We stopped at a panadería in Santiago for a few breakfast pastries and we headed out the other side of Santiago by 8:30am. Right away, we were on the Camino proper (rather than a road) with plenty of rocky, root-y, muddy slopes. Alberto enjoyed it, but I found it really challenging. We let a pack of MTB's pass - there seemed to be several connecting MTB trails in this area - and passed a few walkers as well who were obviously heading out for their three day trek to Finisterre. It was very slow going for me, and I dismounted several times. Of course, I'd been doing this throughout the whole trip whenever the terrain got too technical, but having to do it so early, and on this day, made us both nervous. Throughout the rest of the trip we never truly had to be somewhere by nightfall. We had plans, but we could alter them. But now, we had to reach Finisterre today in order to be back in Santiago the following evening to catch our night bus to Madrid. Faced with a definite destination, the stress of making such slow progress was powerful.
We actually stopped on the side of the trail for a long while and considered our options. It's hard to describe, but I felt so low in those moments that I just truly didn't believe it was possible that I could make it to Finisterre that day. I didn't want Alberto to lose his opportunity to reach Finisterre, and begged him to continue on without me. We were still close enough to Santiago that I could have reached it easily even if I walked the whole way. Alberto didn't want to go on without me and turned his bike around to start heading back, giving up on his dream. But eventually, he came up with a simple suggestion. If we really weren't making good progress, we could stay overnight tonight in one of the towns before Finisterre, and cycle the rest of the way in the morning. Even if it meant we missed our night bus to Madrid, we still had a spare day before our flight from Madrid to London. We didn't have to make it to Finisterre that day at all. With that psychological barrier removed, we were able to continue on.
Alberto used his GPS to divert us to the road where possible, which helped us make good time to Negreira, the first stop at 23km into the ride. We were there by 11am. The sense of progress we felt on arrival really cheered us up and I began to believe again that we could make it to Finisterre.
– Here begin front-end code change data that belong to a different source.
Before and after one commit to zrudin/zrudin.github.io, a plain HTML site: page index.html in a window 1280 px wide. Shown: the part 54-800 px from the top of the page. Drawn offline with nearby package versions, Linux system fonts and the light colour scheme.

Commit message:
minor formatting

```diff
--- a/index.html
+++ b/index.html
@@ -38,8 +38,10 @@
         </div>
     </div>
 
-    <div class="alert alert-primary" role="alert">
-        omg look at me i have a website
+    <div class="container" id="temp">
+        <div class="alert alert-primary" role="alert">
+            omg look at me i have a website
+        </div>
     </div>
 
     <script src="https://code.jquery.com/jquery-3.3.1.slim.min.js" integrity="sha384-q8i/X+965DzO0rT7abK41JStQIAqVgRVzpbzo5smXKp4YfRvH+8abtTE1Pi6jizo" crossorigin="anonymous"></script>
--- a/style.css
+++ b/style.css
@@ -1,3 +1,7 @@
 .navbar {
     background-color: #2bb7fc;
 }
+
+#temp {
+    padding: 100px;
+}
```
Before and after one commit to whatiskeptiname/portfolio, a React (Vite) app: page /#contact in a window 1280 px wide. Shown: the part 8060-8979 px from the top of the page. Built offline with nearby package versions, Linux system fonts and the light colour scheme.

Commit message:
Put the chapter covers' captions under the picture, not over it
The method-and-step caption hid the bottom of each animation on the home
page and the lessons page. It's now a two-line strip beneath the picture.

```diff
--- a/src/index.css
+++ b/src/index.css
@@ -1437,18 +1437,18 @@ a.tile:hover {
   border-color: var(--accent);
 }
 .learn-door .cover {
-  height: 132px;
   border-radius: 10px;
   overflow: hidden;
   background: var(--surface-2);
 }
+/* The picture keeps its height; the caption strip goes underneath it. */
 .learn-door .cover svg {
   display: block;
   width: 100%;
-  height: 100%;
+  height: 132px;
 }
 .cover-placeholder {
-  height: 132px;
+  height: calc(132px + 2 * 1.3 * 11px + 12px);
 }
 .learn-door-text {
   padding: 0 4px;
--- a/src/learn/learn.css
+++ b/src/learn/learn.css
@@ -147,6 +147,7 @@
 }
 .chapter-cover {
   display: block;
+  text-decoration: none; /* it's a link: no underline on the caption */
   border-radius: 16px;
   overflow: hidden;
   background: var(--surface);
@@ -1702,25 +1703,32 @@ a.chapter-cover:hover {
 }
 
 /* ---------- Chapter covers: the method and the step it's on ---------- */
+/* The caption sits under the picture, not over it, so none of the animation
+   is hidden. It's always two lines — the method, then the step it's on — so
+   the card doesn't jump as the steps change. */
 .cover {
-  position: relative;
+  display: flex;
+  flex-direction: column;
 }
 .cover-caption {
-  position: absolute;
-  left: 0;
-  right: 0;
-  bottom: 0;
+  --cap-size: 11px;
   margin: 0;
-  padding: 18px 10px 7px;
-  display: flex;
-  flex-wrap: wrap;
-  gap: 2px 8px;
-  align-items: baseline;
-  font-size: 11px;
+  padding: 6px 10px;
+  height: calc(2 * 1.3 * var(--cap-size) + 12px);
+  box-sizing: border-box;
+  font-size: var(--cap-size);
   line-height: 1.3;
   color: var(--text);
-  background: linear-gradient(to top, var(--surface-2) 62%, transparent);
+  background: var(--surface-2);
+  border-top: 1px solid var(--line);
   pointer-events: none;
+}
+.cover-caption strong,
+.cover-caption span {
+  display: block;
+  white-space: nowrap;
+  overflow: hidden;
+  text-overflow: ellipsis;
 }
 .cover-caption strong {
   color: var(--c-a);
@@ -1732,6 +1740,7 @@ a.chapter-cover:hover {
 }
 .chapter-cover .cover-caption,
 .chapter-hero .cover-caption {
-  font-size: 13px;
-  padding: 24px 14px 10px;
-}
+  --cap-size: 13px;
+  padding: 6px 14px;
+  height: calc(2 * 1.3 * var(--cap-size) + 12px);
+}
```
We stopped at a supermarket to pick up food for later, and Alberto admired the old-fashioned pharmacy, which had wooden drawers for all their goods and the computer hidden out of customer view.
|The approach to Negreira|
We stopped in Olveiroa, the last stopping point for pilgrims before Finisterre, at about 3pm for lunch. We called a pensión (like a B&B) in Finisterre to reserve a place to sleep, now confident that we'd make it. We asked the woman at the bar about the rest of the route. She said it was uphill from Olveiroa, then flat to Cee, and then mixed to Finisterre. Of course by this time we were so skeptical about such descriptions from locals, I'm not sure why we asked.
She wasn't lying about the hill, anyway. It was steep, but the roads were very quiet so we didn't actually find it too challenging. I reflected on how much fitter I'd become since starting the ride, knowing that a hill like this early on would have seen me struggle.
We knew that the sights along the camino would get better as we approached Cee, and so stuck to the proper path for the last part of the trip. We saw our first bit of ocean and got really excited, and then we even saw Finisterre in the distance. Alberto kept looking at his GPS, which registered us at 350m above sea level. Finisterre was at zero. When were we going to lose all that height?
|First glimpses of the sea|
|Beginning the descent|
|Fisterra in the background|
We then headed to our pensión, which gave us a pilgrim's price of 25 euros for the room - when you divide it by two, cheaper than some of the hostels we paid to stay in and share a room with several others!
After a shower we headed to the lighthouse, km 0 on the Santiago - Finisterre trail. This is where people normally burn articles of clothing or leave their boots when they complete their journey. There was a small fire going, and after much consideration we decided we shouldn't burn our clothes as they were all synthetics, and it wouldn't have been environmentally friendly. So we burned the printed-out elevation profile of the route - not that it had done us much good!
|Large collection of boots left by other pilgrims|
Stats for the day:
Odometer: 95 km
Moving average: 11.8kph
Overally average: 7.8kph
Moving time: 8h 37m
Stopped time: 4h21 (including our time at the beach!)
Max speed: 59.8 kph